Founded in 1964 by a tile maker as an edible canvas on which to practice his square-cutting, Imo’s original St. Louis–style pizza features a thin, cracker-crisp crust topped with homemade sauce and Provel cheese, then sliced into squares. The love child of a culinary fromage a trois between cheddar, Swiss, and provolone cheeses, Provel melts into a soft, creamy pool reminiscent of the delicious dairy lagoons tucked away high in the Swiss Alps, and can be enjoyed on Imo’s pizza for its minimalistic beauty or as a blank canvas for a DIY pizza experience ($12.38–$14.76 base price for a large). Pile on any of Imo’s 14 fresh toppings—including pepperoncini, hamburger, Canadian bacon, and jalapeno—or indulge in one of its popular specialty pies (less than $20 at either location). The all-meat pizza combines sausage, hamburger, bacon, Canadian bacon, and pepperoni, while the veggie deluxe (mushroom, onion, green pepper, and tomato) hosts a stately garden party in one’s mouth.

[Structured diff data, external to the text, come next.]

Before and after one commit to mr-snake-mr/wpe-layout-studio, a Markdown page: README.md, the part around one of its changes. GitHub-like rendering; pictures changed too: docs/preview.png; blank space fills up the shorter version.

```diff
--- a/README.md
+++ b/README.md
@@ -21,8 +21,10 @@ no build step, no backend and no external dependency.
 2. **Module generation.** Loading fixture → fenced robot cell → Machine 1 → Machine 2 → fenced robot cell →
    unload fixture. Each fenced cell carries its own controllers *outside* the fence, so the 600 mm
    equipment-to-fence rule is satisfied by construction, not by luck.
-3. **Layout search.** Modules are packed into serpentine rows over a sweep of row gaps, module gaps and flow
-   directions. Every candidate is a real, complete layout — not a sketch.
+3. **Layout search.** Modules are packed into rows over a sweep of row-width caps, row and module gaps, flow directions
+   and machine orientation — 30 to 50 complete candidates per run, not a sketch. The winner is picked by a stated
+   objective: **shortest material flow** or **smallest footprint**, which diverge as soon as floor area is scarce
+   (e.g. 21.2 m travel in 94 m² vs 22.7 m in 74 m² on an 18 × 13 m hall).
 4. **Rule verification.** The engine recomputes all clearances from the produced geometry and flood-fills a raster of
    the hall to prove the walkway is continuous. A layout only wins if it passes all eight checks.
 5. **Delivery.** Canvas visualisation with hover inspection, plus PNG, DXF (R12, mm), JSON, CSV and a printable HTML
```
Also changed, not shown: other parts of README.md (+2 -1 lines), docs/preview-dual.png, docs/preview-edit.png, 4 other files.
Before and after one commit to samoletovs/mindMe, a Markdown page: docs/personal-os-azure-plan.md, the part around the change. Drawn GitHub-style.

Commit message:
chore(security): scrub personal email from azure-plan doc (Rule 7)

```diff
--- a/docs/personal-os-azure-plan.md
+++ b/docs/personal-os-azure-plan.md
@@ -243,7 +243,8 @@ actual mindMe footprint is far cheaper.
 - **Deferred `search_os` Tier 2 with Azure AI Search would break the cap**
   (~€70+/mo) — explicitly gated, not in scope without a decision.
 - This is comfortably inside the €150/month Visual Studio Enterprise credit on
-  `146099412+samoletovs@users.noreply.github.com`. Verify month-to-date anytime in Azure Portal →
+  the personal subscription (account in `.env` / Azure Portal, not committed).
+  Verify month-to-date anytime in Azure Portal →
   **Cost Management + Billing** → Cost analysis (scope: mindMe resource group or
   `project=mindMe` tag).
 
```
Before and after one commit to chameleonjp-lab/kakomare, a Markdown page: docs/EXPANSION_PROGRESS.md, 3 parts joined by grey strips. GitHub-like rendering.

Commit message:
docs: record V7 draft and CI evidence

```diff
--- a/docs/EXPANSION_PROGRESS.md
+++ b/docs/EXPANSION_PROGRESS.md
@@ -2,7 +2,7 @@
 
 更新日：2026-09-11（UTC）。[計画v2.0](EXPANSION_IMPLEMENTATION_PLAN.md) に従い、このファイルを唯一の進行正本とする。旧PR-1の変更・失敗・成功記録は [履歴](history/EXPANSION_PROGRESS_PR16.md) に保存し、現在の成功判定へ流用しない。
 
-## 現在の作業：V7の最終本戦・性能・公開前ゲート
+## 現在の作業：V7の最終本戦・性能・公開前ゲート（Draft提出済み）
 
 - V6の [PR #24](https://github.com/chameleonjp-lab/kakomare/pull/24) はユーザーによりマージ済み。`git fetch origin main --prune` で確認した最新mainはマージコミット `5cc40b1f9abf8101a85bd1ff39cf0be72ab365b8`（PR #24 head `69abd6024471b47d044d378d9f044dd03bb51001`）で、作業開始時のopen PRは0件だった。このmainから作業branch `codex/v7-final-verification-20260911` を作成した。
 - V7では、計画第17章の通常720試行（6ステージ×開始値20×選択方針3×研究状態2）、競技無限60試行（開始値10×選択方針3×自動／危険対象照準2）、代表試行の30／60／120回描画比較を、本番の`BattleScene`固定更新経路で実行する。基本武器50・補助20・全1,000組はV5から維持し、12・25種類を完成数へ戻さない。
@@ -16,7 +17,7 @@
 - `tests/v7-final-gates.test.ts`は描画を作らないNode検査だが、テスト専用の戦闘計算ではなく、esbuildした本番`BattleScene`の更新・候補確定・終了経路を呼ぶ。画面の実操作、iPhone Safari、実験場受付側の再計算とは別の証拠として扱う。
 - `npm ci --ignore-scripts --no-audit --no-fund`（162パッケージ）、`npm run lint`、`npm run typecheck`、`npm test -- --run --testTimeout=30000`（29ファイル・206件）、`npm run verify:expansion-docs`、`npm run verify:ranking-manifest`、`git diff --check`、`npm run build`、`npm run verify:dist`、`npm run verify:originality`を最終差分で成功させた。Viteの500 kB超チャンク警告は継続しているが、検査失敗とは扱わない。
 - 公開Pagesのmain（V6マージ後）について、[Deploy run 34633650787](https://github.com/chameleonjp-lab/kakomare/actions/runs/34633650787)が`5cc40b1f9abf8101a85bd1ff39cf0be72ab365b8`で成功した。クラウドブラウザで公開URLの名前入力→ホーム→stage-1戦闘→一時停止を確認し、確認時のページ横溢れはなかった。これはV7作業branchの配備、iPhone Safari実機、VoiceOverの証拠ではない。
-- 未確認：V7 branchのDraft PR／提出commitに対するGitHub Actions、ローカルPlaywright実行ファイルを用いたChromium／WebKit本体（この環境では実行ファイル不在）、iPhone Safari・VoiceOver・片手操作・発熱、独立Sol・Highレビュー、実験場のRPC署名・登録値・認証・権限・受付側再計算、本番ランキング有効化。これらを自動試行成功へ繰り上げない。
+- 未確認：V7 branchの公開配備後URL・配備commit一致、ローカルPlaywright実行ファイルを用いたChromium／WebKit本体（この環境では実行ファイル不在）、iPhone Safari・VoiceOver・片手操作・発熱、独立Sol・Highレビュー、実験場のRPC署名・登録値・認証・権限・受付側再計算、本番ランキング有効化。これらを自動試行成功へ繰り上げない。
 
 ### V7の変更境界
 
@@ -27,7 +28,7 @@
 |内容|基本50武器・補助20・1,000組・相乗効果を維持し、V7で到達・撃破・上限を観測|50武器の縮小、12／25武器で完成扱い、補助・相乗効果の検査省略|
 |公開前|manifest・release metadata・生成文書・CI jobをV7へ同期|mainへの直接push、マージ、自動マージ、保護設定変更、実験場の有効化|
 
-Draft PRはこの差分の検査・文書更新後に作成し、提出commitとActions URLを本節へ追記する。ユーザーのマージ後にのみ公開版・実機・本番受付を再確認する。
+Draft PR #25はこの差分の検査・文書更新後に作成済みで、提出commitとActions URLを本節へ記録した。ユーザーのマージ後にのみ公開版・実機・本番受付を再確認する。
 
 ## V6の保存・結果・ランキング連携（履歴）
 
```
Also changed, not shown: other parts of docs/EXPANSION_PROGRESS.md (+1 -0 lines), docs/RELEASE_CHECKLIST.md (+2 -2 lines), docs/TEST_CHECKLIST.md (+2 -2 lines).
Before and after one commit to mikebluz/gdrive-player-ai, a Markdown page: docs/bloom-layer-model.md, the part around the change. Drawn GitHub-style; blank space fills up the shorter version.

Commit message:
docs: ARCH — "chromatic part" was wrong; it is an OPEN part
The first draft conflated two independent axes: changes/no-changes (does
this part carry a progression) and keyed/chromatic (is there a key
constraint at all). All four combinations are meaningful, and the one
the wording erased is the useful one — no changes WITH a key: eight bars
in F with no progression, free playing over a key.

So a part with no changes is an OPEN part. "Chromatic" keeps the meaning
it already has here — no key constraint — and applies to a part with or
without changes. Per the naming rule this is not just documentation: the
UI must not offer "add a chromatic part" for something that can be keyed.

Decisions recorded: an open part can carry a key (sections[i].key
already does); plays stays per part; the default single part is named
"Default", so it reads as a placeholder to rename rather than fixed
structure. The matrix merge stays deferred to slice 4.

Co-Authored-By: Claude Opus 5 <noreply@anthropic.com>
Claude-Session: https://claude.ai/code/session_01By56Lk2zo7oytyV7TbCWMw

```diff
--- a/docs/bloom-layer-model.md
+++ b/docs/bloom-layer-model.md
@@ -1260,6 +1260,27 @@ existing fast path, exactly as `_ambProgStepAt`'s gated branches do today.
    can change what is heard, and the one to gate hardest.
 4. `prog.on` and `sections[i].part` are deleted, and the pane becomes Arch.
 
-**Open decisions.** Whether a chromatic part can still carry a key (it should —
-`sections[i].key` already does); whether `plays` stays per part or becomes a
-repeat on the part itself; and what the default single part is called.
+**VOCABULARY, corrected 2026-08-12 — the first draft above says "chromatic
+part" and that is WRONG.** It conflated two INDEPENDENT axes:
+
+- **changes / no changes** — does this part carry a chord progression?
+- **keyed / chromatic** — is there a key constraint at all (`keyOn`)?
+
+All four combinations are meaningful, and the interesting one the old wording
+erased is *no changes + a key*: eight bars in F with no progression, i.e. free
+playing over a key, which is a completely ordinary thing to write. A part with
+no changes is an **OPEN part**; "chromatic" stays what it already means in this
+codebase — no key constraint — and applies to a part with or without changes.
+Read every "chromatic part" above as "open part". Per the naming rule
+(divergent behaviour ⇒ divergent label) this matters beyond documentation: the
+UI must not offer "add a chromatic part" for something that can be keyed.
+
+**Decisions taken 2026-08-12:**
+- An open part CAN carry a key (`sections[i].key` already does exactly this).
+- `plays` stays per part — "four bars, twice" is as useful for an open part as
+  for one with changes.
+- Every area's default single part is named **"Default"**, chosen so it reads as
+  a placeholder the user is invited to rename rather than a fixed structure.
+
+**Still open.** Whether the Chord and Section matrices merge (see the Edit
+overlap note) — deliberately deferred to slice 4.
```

Emerging from a wood-fired oven framed by brick and white marble, gooey, melted mozzarella bubbles atop a freshly crafted pizza. With this oven as their centerpiece, Open Fire Pizza’s pizzaioli curate a menu of gourmet pizzas and calzones composed of fresh, local, and organic ingredients. The pizzeria strives to make a minimal impact on the environment by powering its eatery with rooftop solar panels, maintaining zero-trash policies, and fueling its ovens with wood from well-hugged trees. Meanwhile, Open Fire Pizza nourishes its surrounding community by hosting regular art openings and open-mic nights.
Fun House Pizza’s cooks have been tossing craving-satisfying pizzas since 1964, catering to families with their shareable fare and friendly staff. Gooey pizzas arrive topped with Fun House Pizza’s secret sauce recipe, sprinkled with toppings that include kraut, mushrooms, and Italian or Polish sausage. The kitchen crew gets creative with their specialty pizzas, which play dress up to create pies of the taco, bacon cheeseburger, and mexican variety. The restaurants cater to kids with a slew of entertainment options, from Thomas the Tank Engine rides to game rooms with air hockey and video games to the cheerful servers who are ready and willing to eat homework assignments.